Most investors will be satisfied with how their hedge fund portfolio performed

Through mid-March, the HFRX hedge fund index was down 4.26% which is in line with expectations as compared to a 60/40* balanced portfolio down 8.79% through March 15. Larger price movements provide more opportunities for skilled hedge fund managers.  It creates an environment in which managers can add value through security selection in strategies that capture greater price distortions in the market.  It can also accelerate performance as security prices more quickly reach targets.

Temporary contraction in the hedge fund industry

Despite most investors being satisfied with performance, we expect the hedge fund industry assets under management to temporarily decline 10% to 15% based on a combination of negative performance and redemptions. We expect most of the assets from redemptions to be invested in money market funds by cautious investors and reinvested back into the hedge fund industry once the markets stabilize.

Significant increase in redemptions based on relative performance

During periods of low volatility there is typically little performance dispersion among managers with similar strategies. With no clear signal for relative performance, hedge fund redemptions are muted. However, during periods of high volatility, dispersion across managers significantly increases. We expect managers who underperform relative to their peers, will experience heavy withdrawals. Unfortunately, for illiquid strategies, this could lead to an increase in gating or suspended redemptions. We expect most of these assets to stay within the hedge fund industry. Some will be reinvested with better performing managers in the same strategy. Most will flow into other strategies as investors re-position their portfolios based on where they think active managers have the best opportunity to add value.

Major rotation of assets across strategies

One trend we identified earlier this year was an increase in demand for hedge fund strategies with low correlation to the capital markets.  We expect this trend to increase over the next 6 to 9 months. Some strategies that will see increased demand include CTAs, arbitrage oriented and neutral strategies, specialty lending and reinsurance. 

More hedge funds shutting down

The hedge fund industry remains over saturated with an estimated 15,000 funds. We believe approximately 90% of all hedge funds do not justify their fees, as evidenced by the mediocre returns of hedge fund indices. Fed-up with poor performance, investors are increasingly more likely to redeem from underperforming managers leading to an increase in fund closures.  This will impact both large established managers as well as emerging managers. The hedge fund industry is Darwinian and constantly evolving. Some prominent managers’ strategies may no longer offer the alpha generating opportunities that historically drove performance.  Some large managers are simply too large to maintain an edge.  Managers with less than $100 million in assets, who represent a majority of hedge funds, are being squeezed from both the expense and revenue sides of their businesses.  No matter the size or tenure of the fund, poor performance will accelerate the outflows of capital and in some cases result in fund closures. 

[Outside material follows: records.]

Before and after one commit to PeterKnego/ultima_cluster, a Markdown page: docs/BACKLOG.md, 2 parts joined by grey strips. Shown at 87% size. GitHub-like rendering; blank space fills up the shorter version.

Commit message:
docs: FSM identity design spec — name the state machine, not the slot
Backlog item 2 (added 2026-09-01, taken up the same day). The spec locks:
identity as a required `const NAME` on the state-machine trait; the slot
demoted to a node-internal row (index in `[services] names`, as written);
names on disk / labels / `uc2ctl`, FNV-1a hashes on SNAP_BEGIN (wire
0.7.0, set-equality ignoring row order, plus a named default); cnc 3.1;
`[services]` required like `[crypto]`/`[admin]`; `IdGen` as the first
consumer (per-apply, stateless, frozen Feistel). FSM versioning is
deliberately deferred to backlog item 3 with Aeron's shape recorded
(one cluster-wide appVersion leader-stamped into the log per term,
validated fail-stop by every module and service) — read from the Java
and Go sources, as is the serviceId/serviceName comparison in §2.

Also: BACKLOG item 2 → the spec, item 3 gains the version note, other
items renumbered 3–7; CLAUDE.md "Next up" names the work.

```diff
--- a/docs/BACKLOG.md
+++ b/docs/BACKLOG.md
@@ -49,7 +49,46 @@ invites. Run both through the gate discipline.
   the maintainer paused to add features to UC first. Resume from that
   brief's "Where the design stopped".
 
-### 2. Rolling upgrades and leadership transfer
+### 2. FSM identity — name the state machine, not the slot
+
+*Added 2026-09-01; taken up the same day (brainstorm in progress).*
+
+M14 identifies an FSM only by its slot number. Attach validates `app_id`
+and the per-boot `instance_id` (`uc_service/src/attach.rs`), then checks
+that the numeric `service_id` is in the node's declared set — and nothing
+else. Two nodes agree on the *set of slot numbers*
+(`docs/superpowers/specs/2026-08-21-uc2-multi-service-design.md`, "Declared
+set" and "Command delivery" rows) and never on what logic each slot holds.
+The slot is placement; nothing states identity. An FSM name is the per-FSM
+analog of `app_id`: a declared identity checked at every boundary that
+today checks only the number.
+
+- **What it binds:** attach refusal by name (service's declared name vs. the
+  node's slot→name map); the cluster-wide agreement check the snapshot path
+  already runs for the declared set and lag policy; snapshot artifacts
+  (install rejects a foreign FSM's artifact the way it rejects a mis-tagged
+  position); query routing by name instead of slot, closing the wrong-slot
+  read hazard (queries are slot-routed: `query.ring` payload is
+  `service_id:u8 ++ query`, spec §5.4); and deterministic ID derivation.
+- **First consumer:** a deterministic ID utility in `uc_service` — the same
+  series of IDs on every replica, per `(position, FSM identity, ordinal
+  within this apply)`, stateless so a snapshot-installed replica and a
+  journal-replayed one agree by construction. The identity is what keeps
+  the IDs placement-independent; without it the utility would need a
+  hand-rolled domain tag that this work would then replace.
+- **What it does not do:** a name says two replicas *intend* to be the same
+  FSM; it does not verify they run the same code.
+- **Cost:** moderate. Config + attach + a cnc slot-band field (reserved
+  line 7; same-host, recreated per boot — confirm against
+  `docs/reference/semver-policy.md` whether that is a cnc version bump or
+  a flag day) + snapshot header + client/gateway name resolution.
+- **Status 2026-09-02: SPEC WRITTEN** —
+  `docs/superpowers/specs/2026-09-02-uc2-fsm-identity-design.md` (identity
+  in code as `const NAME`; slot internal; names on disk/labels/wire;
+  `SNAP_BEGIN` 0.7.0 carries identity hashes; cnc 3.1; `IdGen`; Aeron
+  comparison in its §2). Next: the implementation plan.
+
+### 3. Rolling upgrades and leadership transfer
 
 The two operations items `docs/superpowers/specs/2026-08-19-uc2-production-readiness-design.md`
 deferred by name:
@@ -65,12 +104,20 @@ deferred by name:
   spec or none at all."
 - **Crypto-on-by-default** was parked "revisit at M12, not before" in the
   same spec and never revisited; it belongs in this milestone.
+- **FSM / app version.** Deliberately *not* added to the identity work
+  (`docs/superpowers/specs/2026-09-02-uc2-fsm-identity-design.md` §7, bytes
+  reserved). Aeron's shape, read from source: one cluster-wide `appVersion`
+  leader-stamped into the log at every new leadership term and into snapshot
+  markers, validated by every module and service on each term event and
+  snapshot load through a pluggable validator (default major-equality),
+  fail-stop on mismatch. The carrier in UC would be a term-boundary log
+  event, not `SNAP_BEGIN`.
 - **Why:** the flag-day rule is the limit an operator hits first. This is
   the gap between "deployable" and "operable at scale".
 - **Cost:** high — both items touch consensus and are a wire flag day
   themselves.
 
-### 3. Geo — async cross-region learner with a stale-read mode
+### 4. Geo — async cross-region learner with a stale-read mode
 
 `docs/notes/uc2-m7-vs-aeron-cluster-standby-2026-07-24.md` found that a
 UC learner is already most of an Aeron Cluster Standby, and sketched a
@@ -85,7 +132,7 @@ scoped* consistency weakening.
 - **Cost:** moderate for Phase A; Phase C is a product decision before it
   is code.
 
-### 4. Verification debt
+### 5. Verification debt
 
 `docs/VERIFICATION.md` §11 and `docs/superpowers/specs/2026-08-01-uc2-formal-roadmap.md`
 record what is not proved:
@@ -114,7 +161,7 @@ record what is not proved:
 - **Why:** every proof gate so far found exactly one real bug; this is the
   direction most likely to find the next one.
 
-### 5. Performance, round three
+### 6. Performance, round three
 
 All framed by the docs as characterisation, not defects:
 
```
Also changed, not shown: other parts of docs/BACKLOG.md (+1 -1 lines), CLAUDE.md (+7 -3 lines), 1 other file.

Greater opportunity to add value

We expect the capital markets to be turbulent for quite some time with the potential for major disruptions in liquidity. The selloff in the capital markets we are experiencing are both fundamental and emotional. This combination causes correlations to rise and creates large inefficiencies in securities pricing.  Active managers should be able to capitalize on these inefficiencies. Once the dust settles, we expect the best buying opportunities since 2009 and a rotation back into higher beta/riskier strategies.

*60/40 Portfolio: 60% equity (S&P 500 -16.09 YTD) 40% fixed income (Vanguard Total Market Index +2.15% YTD) 

Related: Is This An S&P 500 Dip Or A Top? Here’s How To Tell.